Would it matter to you if your financial planner was a woman? Most likely it would. Traditionally and culturally, women are known to be risk-aversive, more committed in the long- term and more involved with nurturing rather than providing. Although these aspects do not indicate a lack of ability, it reflects a lack of willingness.
Almost all researchers across the globe concur with the risk-aversive theory to explain the lack of aggressive investing by women. Even the temptation of high returns is not enough to lure women into a space of anything that is more than moderate risk -taking. On the contrary, men are more optimistic and confident about their decisions and are hence bigger risk-takers. They would look at a risky venture in terms of the potential benefits, whereas, women would evaluate in terms of the potential costs, thereby, affecting the choices made.
Another way to understand it is culturally, men have been accorded a higher position in the society, connecting their position to their ability to provide the basic needs and sustenance for the family. Hence, any activity that would include providing for the long-term meant planning, based on external forces. This was left to the men as they were the ones who were free to explore the surroundings and spend their time gaining an understanding of the outside world. The woman’s primary pre-occupation was the well-being and the welfare of her children and family. This required a greater intuitive sense and an understanding of the internal forces active in people. It just seemed to be a natural division of labour.
However, with changing times women are no longer content just being the nurturer waiting for the man to bring the bread. Looking at the financial world it can be said that women make better bankers— they are good with saving and protecting existing funds, but are more hesitant when it comes to going out there aggressively to make money.
There are also systematic factors in the market that indicate gender differences— vagueness or ambiguity about market information being some. Women are less likely to involve themselves with ambiguous contexts, especially as finance is not just a means of independence but more often a part of their nurturing for the children. Modern women have now expanded the definition of mothering to include financial health too. Even if the returns promise to be quite high but are accompanied with more than moderate risk level, women will not be willing to take that option because it interferes with their basic beliefs of providing security to the family. Dealing with vague factors due to lack of information makes a woman uneasy. Women are more conservative when the level of reward increases. Even the earlier beliefs that women only like to invest in gold and jewellers do not hold true anymore. Under stress, men are more aggressive and will fight harder whereas women are more prudent and cautious.
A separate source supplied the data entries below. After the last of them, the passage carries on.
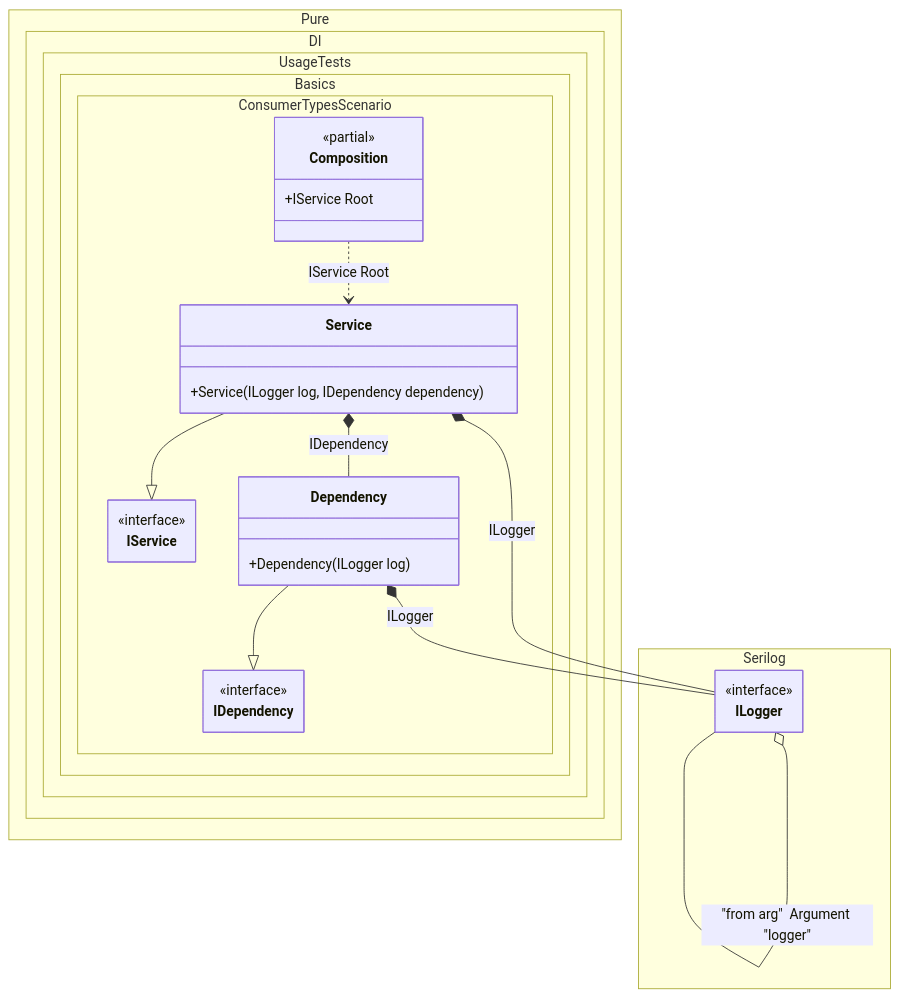
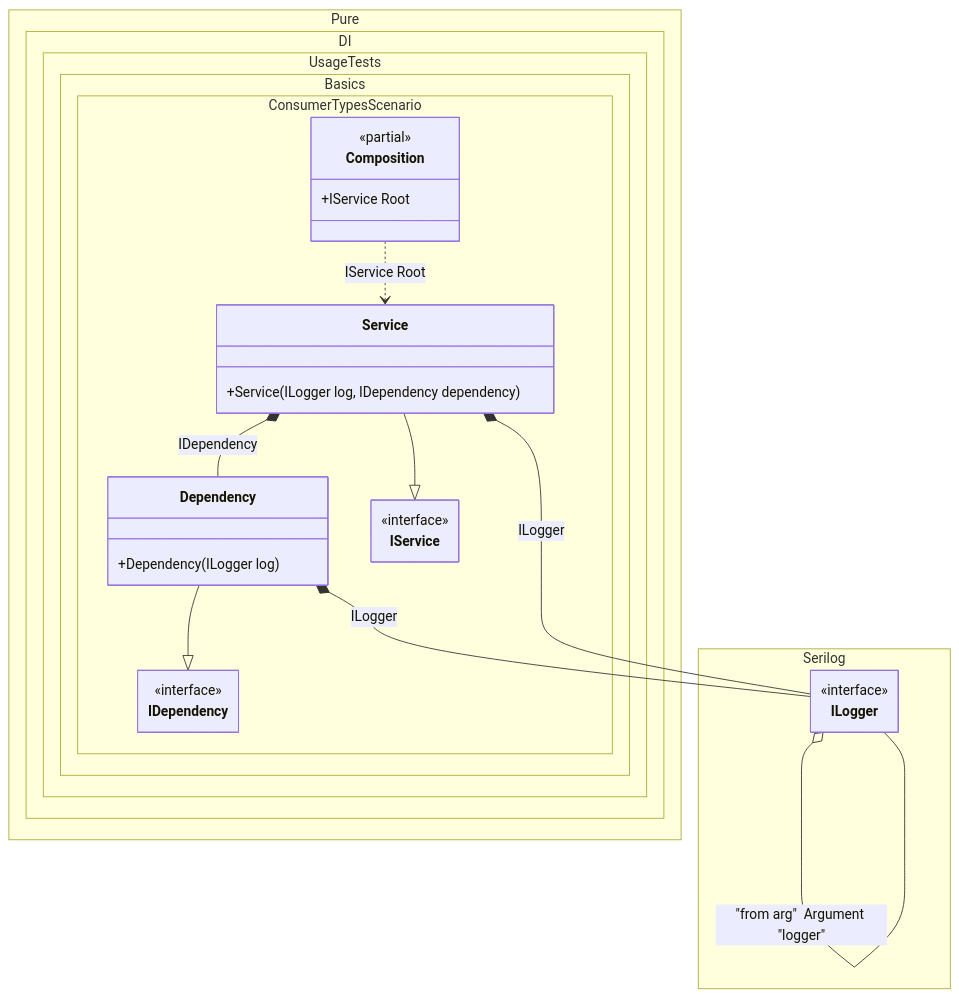
The diagram in readme/consumer-types.md (DevTeam/Pure.DI), drawn with Mermaid before and after one commit. The commit also changed other lines of this file and 113 other files, not shown here.

````diff
--- a/readme/consumer-types.md
+++ b/readme/consumer-types.md
@@ -135,38 +135,38 @@
 ```mermaid
 ---
  config:
   class:
    hideEmptyMembersBox: true
 ---
 classDiagram
+	Dependency --|> IDependency
 	Service --|> IService
-	Dependency --|> IDependency
 	Composition ..> Service : IService Root
+	ILogger o-- ILogger : "from arg"  Argument "logger"
+	Dependency *--  ILogger : ILogger
 	Service *--  ILogger : ILogger
 	Service *--  Dependency : IDependency
-	ILogger o-- ILogger : "from arg"  Argument "logger"
-	Dependency *--  ILogger : ILogger
 	namespace Pure.DI.UsageTests.Basics.ConsumerTypesScenario {
 		class Composition {
 		<<partial>>
 		+IService Root
 		}
 		class Dependency {
 			+Dependency(ILogger log)
 		}
 		class IDependency {
 			<<interface>>
 		}
 		class IService {
 			<<interface>>
 		}
 		class Service {
 			+Service(ILogger log, IDependency dependency)
 		}
 	}
 	namespace Serilog {
 		class ILogger {
 				<<interface>>
 		}
 	}
 ```
````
Although there is a general belief that women do not have a head for numbers, this may not be true. It has been established that women were traditionally less exposed to fields that required computation and competition thereby creating a belief that women would be incapable of processing numerical data. The ratio of male to female Chartered Accountants (CA) is also skewed in favour of men due to social reasons more than any other. As of 2017, only 24.39 per cent of the total CAs in India were women. Contrast that with the number of female medical students and the numbers go up drastically to about 50 per cent as of 2014. However, the number of women doctors practising is much lower than that. The gender difference hence may have more to do with the social and cultural norms rather than women’s abilities to manage ‘numbers’.
The scenario can be changed by understanding this essential difference between the genders and balancing out the various factors that can bring about successful investing by both genders.
The writer is a Ph.D.,HOD, Dept. of Psychology, MNW College, Mumbai